What is Psoriasis?
Psoriasis is a non-contagious inflammatory skin condition. It typically shows up as red and scaly plaques which are areas of thickened skin. It is a chronic skin disease that comes and goes, fluctuates in severity and itching is commonly associated with it. There is a genetic predisposition to psoriasis and may be associated with inflammatory arthritis. It is often triggered by infection, injury or psychological stress.
Who suffers from Psoriasis?
Psoriasis affects about 2-4% of the population and about one third of people with psoriasis have family members with psoriasis. The age of onset can be from childhood to elderly with peaks of onset at 15-25 years and 50-60 years.
What causes Psoriasis?
Psoriasis is caused by the rapid growth and turn over of the skin cells, resulting in red, thickened areas of the skin with scales. The cause is not fully understood, it appears to be related to the immune system and inflammatory process.
The normal life cycle of skin cells is about 1 month whereas in psoriasis, the life cycle is accelerated and shortened to about 1 week, resulting in redness, itch, buildup of extra skin cells which forms scales and thickening of the skin. This accelerated process is similar to the pattern of healing wounds. The immune & inflammatory cells are normally involved in dealing with wounds and infection. In psoriasis, these cells attack the healthy skin cells by mistake and trigger the inflammatory and healing process which causes the skin reaction seen in psoriasis. It is not entirely clear what causes these immune and inflammatory cells to malfunction.
Psoriasis can occur with no obvious cause and often can be induced or worsen by certain triggers. The triggers may include infection, injury, physical or psychological stress, smoking, excessive alcohol, certain medications, vitamin D deficiency.
What are the symptoms of Psoriasis?
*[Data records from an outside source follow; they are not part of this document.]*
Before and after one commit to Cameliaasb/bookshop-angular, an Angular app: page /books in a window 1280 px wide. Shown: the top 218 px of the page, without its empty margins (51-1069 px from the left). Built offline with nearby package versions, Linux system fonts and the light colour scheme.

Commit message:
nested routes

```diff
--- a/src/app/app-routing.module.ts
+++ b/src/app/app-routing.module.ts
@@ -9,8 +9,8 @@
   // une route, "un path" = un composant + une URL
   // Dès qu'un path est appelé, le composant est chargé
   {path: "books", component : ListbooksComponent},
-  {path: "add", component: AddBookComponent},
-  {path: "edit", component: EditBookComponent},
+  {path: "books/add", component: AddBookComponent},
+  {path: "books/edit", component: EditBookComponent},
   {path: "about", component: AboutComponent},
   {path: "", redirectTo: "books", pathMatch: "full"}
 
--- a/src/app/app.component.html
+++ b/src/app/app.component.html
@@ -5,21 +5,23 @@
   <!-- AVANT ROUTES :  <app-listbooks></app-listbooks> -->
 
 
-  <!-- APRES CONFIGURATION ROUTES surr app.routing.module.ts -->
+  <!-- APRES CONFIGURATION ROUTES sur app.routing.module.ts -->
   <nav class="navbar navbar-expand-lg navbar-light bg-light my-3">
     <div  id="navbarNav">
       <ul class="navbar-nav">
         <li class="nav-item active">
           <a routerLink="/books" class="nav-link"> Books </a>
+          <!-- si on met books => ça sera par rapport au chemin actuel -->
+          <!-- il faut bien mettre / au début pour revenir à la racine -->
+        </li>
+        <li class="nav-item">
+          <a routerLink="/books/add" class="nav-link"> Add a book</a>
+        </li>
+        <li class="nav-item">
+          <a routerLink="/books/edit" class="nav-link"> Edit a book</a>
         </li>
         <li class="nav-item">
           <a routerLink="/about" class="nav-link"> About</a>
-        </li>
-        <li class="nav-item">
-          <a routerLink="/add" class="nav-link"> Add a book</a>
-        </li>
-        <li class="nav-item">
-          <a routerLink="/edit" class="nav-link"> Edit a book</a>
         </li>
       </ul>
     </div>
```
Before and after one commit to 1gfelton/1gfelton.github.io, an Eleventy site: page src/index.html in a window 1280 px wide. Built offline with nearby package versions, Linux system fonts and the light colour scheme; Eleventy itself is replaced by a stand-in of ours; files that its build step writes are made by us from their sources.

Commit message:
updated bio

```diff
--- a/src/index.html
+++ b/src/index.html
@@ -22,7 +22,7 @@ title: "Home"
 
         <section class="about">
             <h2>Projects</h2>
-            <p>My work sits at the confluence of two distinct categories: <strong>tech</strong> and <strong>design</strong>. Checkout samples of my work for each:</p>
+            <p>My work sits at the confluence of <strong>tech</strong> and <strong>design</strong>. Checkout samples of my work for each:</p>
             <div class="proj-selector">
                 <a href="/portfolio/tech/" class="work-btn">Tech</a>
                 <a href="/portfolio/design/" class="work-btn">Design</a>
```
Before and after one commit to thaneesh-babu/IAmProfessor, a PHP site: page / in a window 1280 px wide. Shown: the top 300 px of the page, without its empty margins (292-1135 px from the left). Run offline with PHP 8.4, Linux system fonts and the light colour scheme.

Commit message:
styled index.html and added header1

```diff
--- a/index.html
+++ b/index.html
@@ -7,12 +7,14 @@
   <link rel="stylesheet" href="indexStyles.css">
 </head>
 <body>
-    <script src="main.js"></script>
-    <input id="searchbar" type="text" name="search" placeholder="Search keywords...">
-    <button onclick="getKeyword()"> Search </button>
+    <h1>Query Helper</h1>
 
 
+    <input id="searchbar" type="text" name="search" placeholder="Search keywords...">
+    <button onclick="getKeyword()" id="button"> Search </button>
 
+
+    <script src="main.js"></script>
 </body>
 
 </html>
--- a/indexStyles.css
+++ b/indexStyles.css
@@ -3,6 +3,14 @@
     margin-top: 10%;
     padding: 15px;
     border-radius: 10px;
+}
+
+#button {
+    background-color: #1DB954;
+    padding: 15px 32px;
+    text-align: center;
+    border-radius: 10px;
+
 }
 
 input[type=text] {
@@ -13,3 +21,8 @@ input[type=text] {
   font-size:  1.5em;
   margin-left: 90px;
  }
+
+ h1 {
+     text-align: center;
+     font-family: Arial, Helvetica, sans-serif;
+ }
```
There are different types of psoriasis, the most common is known as chronic plaque psoriasis, which appears as areas of red thickened skin with scales. Other symptoms & signs that may occur include itching, dry cracked skin, thickened pitted or ridged nails, pustules are seen in Pustular Psoriasis. 5-15% may have arthritis with swollen & stiff joints. Psoriasis patches can range from a few small areas of red scaling to large areas of skin eruption. The most common sites are scalp, elbows, knees but any part of the skin can be involved. Smooth patches are seen in Inverse Psoriasis which affects the skin in the armpits, groin, genital areas.
What is the treatment for Psoriasis?
Psoriasis is a chronic skin condition with flare ups and remissions. The aim is to prevent flare ups and worsening of the condition. Avoiding the triggers (such as smoking, excessive alcohol), managing stress, getting enough sun exposure to prevent Vitamin D deficiency would help. While there is no cure for psoriasis, the symptoms can be managed. Some people remain in remission for long periods of time.
Treatment is based on severity and types of psoriasis as well as the individual’s response to the medication used. Regular moisturizing helps to reduce itch & scales. Topical treatment (using moisturizer and topical agents) is usually sufficient to control mild psoriasis. More severe psoriasis may require phototherapy.
Oral medication may be added if severe psoriasis is not responding to phototherapy. Oral medication has side effects and would regular monitoring with blood tests. Newer available therapy includes use of biologics which are reserved for severe psoriasis that are resistant to treatment.
Psoriasis can affect quality of life & self esteem which can result in social withdrawal and depression. Managing the physical and the psychosocial aspects of psoriasis have made it possible for people to live with effects of psoriasis.